Produce a word-for-word copy of the data that follows, excluding images.

Data START

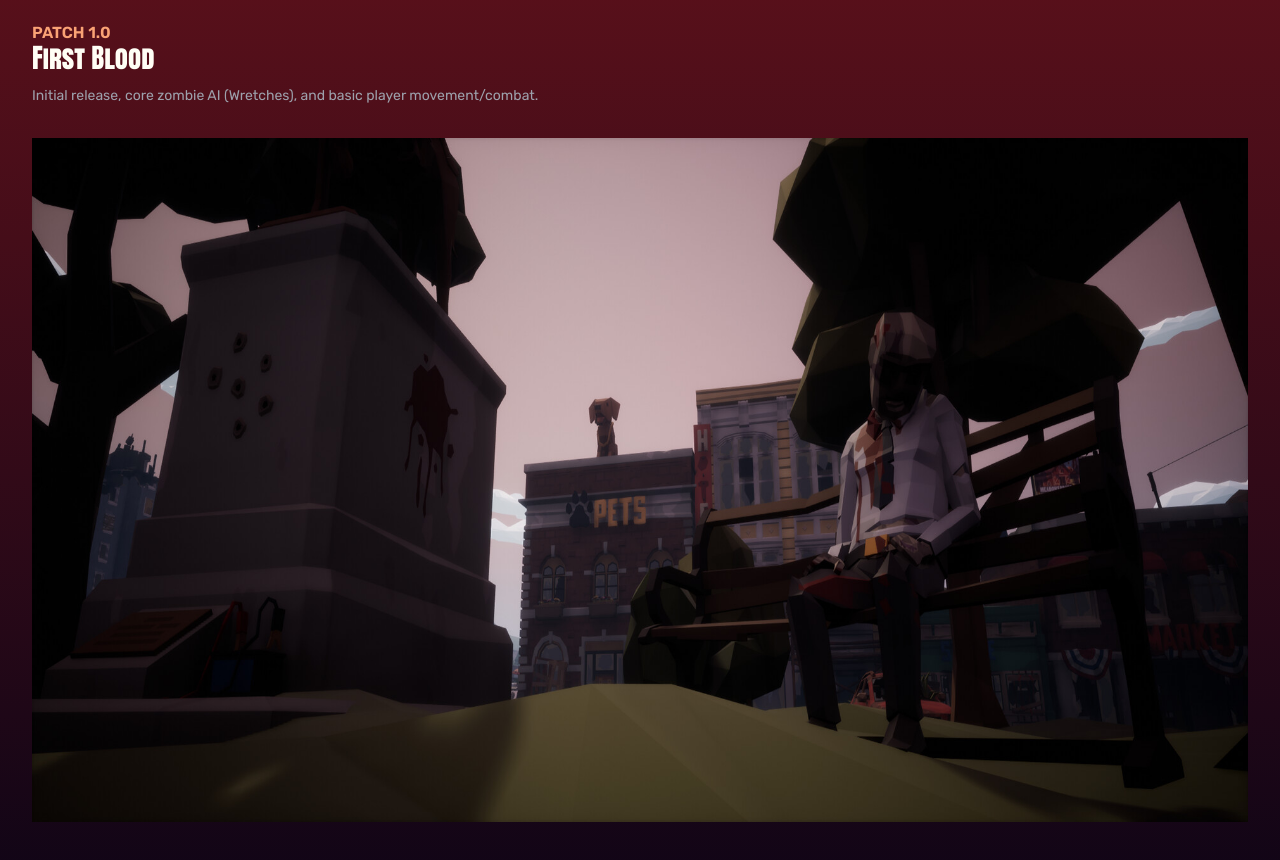
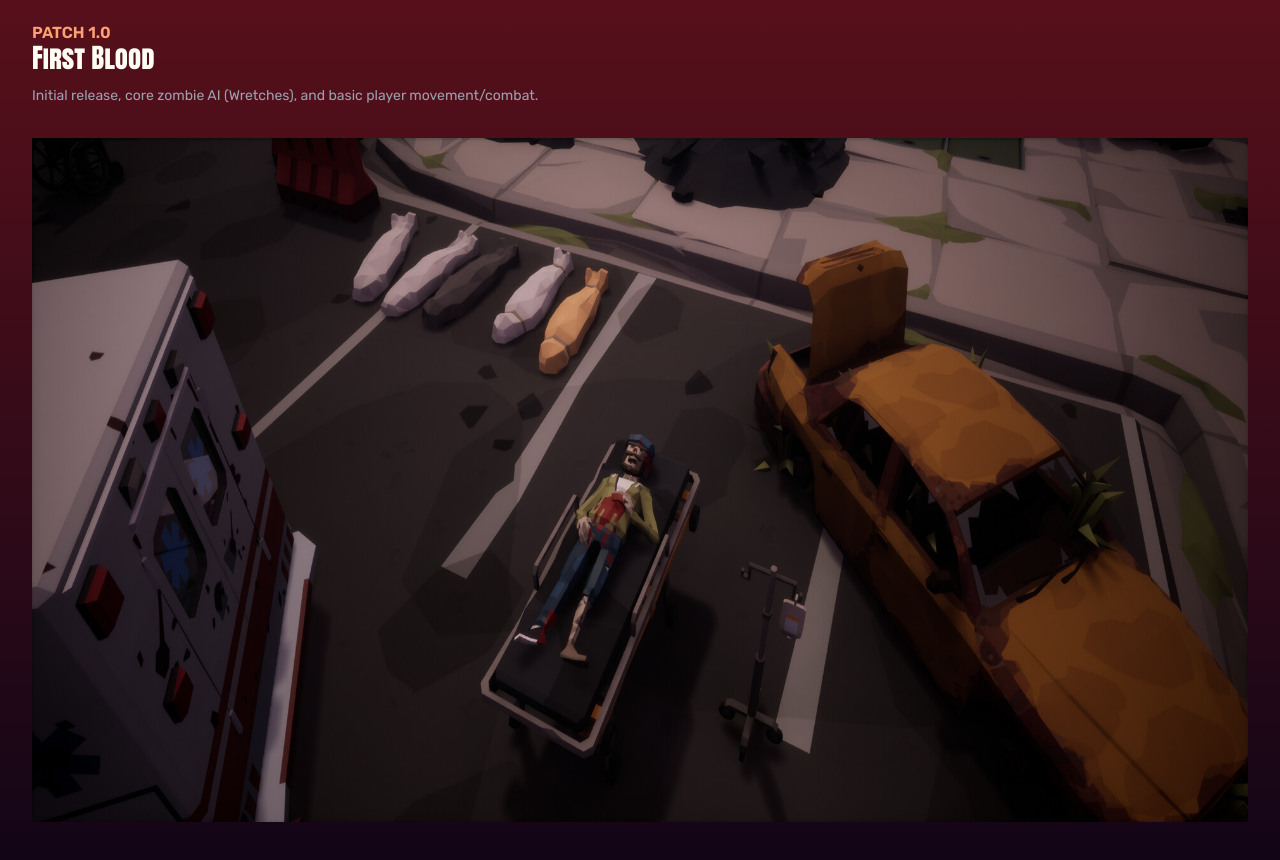
Before and after one commit to davidrivadeneyra/d.a.w.n, a React (Vite) app: page / in a window 1280 px wide. Shown: the part 1200-2060 px from the top of the page. Built offline with nearby package versions, Linux system fonts and the light colour scheme.

Commit message:
agrego otra imagen

```diff
--- a/src/App.jsx
+++ b/src/App.jsx
@@ -67,7 +67,7 @@ function App() {
 
 						</div>
 						<div className='path-image'>
-							<img src="/src/assets/img/01.jpg" alt="" />
+							<img src="/src/assets/img/02.jpg" alt="" />
 						</div>
 
 
```
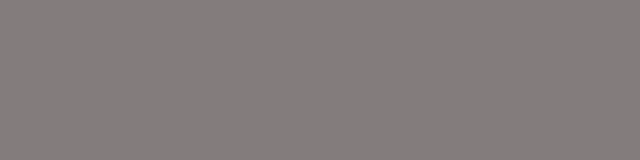
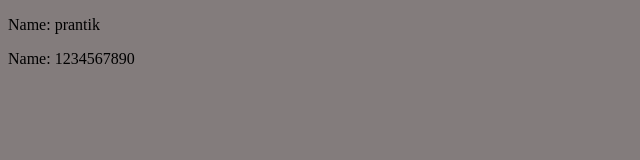
Before and after one commit to TBS96/TypeScript, a website with bundled scripts: page 03_setup-ts-for-real-projects/index.html in a window 1280 px wide. Shown: the whole page, without its empty margins (0-640 px from the left). Built offline with nearby package versions, Linux system fonts and the light colour scheme.

Commit message:
Add dynamic content rendering to index.html and index.ts
Signed-off-by: TBS96 <9tbs6@proton.me>

```diff
--- a/03_setup-ts-for-real-projects/index.html
+++ b/03_setup-ts-for-real-projects/index.html
@@ -11,6 +11,7 @@
     </style>
 </head>
 <body>
+    <div id="root"></div>
     <script src="./dist/index.js"></script>
 </body>
 </html>
--- a/03_setup-ts-for-real-projects/src/index.ts
+++ b/03_setup-ts-for-real-projects/src/index.ts
@@ -12,3 +12,12 @@ const myData: User = {
 }
 
 console.log(myData);
+
+const root = document.getElementById('root');
+
+if (root) {
+    root.innerHTML = `
+    <p>Name: ${myData.name}</p>
+    <p>Name: ${myData.phone}</p>
+`
+}
```
Also changed, not shown: 03_setup-ts-for-real-projects/dist/index.js.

Data END

- _Solution_:
Before and after one commit to davidrivadeneyra/d.a.w.n, a React (Vite) app: page / in a window 1280 px wide. Shown: the part 1200-2060 px from the top of the page. Built offline with nearby package versions, Linux system fonts and the light colour scheme.

Commit message:
agrego otra imagen

```diff
--- a/src/App.jsx
+++ b/src/App.jsx
@@ -67,7 +67,7 @@ function App() {
 
 						</div>
 						<div className='path-image'>
-							<img src="/src/assets/img/01.jpg" alt="" />
+							<img src="/src/assets/img/02.jpg" alt="" />
 						</div>
 
 
```
Before and after one commit to TBS96/TypeScript, a website with bundled scripts: page 03_setup-ts-for-real-projects/index.html in a window 1280 px wide. Shown: the whole page, without its empty margins (0-640 px from the left). Built offline with nearby package versions, Linux system fonts and the light colour scheme.

Commit message:
Add dynamic content rendering to index.html and index.ts
Signed-off-by: TBS96 <9tbs6@proton.me>

```diff
--- a/03_setup-ts-for-real-projects/index.html
+++ b/03_setup-ts-for-real-projects/index.html
@@ -11,6 +11,7 @@
     </style>
 </head>
 <body>
+    <div id="root"></div>
     <script src="./dist/index.js"></script>
 </body>
 </html>
--- a/03_setup-ts-for-real-projects/src/index.ts
+++ b/03_setup-ts-for-real-projects/src/index.ts
@@ -12,3 +12,12 @@ const myData: User = {
 }
 
 console.log(myData);
+
+const root = document.getElementById('root');
+
+if (root) {
+    root.innerHTML = `
+    <p>Name: ${myData.name}</p>
+    <p>Name: ${myData.phone}</p>
+`
+}
```
Also changed, not shown: 03_setup-ts-for-real-projects/dist/index.js.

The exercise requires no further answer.